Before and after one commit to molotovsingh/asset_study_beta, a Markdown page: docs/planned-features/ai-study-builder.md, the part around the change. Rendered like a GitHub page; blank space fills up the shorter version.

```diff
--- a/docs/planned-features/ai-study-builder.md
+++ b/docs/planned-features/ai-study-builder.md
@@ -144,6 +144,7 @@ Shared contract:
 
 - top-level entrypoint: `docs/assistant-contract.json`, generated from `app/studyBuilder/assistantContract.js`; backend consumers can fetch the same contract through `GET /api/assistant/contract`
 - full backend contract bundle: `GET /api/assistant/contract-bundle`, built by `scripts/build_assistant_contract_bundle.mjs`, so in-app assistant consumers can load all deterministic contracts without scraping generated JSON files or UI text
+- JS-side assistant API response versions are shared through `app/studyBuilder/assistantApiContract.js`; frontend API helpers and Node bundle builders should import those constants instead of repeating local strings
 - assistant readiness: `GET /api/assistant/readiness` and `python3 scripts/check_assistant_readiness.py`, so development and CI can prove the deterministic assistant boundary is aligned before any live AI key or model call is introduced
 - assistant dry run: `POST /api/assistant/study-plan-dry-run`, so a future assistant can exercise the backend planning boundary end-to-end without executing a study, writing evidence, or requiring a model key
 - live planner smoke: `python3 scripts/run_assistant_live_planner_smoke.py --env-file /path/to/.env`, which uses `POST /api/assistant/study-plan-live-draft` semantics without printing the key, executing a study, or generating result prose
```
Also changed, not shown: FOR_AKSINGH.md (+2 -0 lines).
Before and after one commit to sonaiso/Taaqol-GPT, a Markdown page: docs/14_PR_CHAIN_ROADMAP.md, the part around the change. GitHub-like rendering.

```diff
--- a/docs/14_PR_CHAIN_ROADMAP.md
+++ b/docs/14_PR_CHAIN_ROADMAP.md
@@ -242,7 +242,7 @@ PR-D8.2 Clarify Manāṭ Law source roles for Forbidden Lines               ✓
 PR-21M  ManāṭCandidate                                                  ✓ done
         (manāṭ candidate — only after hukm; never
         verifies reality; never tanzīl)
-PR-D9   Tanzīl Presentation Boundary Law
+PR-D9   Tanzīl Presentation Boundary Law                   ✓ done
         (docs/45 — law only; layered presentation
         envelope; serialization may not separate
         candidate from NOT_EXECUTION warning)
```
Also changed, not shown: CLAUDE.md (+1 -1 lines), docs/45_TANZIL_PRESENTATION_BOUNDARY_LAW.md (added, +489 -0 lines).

━━━━━━━━

* **Work task**
Copy out the full listing, exactly as it stands.

* **Result of the task**
Before and after one commit to molotovsingh/asset_study_beta, a Markdown page: docs/planned-features/ai-study-builder.md, the part around the change. Rendered like a GitHub page; blank space fills up the shorter version.

```diff
--- a/docs/planned-features/ai-study-builder.md
+++ b/docs/planned-features/ai-study-builder.md
@@ -144,6 +144,7 @@ Shared contract:
 
 - top-level entrypoint: `docs/assistant-contract.json`, generated from `app/studyBuilder/assistantContract.js`; backend consumers can fetch the same contract through `GET /api/assistant/contract`
 - full backend contract bundle: `GET /api/assistant/contract-bundle`, built by `scripts/build_assistant_contract_bundle.mjs`, so in-app assistant consumers can load all deterministic contracts without scraping generated JSON files or UI text
+- JS-side assistant API response versions are shared through `app/studyBuilder/assistantApiContract.js`; frontend API helpers and Node bundle builders should import those constants instead of repeating local strings
 - assistant readiness: `GET /api/assistant/readiness` and `python3 scripts/check_assistant_readiness.py`, so development and CI can prove the deterministic assistant boundary is aligned before any live AI key or model call is introduced
 - assistant dry run: `POST /api/assistant/study-plan-dry-run`, so a future assistant can exercise the backend planning boundary end-to-end without executing a study, writing evidence, or requiring a model key
 - live planner smoke: `python3 scripts/run_assistant_live_planner_smoke.py --env-file /path/to/.env`, which uses `POST /api/assistant/study-plan-live-draft` semantics without printing the key, executing a study, or generating result prose
```
Also changed, not shown: FOR_AKSINGH.md (+2 -0 lines).
Before and after one commit to sonaiso/Taaqol-GPT, a Markdown page: docs/14_PR_CHAIN_ROADMAP.md, the part around the change. GitHub-like rendering.

```diff
--- a/docs/14_PR_CHAIN_ROADMAP.md
+++ b/docs/14_PR_CHAIN_ROADMAP.md
@@ -242,7 +242,7 @@ PR-D8.2 Clarify Manāṭ Law source roles for Forbidden Lines               ✓
 PR-21M  ManāṭCandidate                                                  ✓ done
         (manāṭ candidate — only after hukm; never
         verifies reality; never tanzīl)
-PR-D9   Tanzīl Presentation Boundary Law
+PR-D9   Tanzīl Presentation Boundary Law                   ✓ done
         (docs/45 — law only; layered presentation
         envelope; serialization may not separate
         candidate from NOT_EXECUTION warning)
```
Also changed, not shown: CLAUDE.md (+1 -1 lines), docs/45_TANZIL_PRESENTATION_BOUNDARY_LAW.md (added, +489 -0 lines).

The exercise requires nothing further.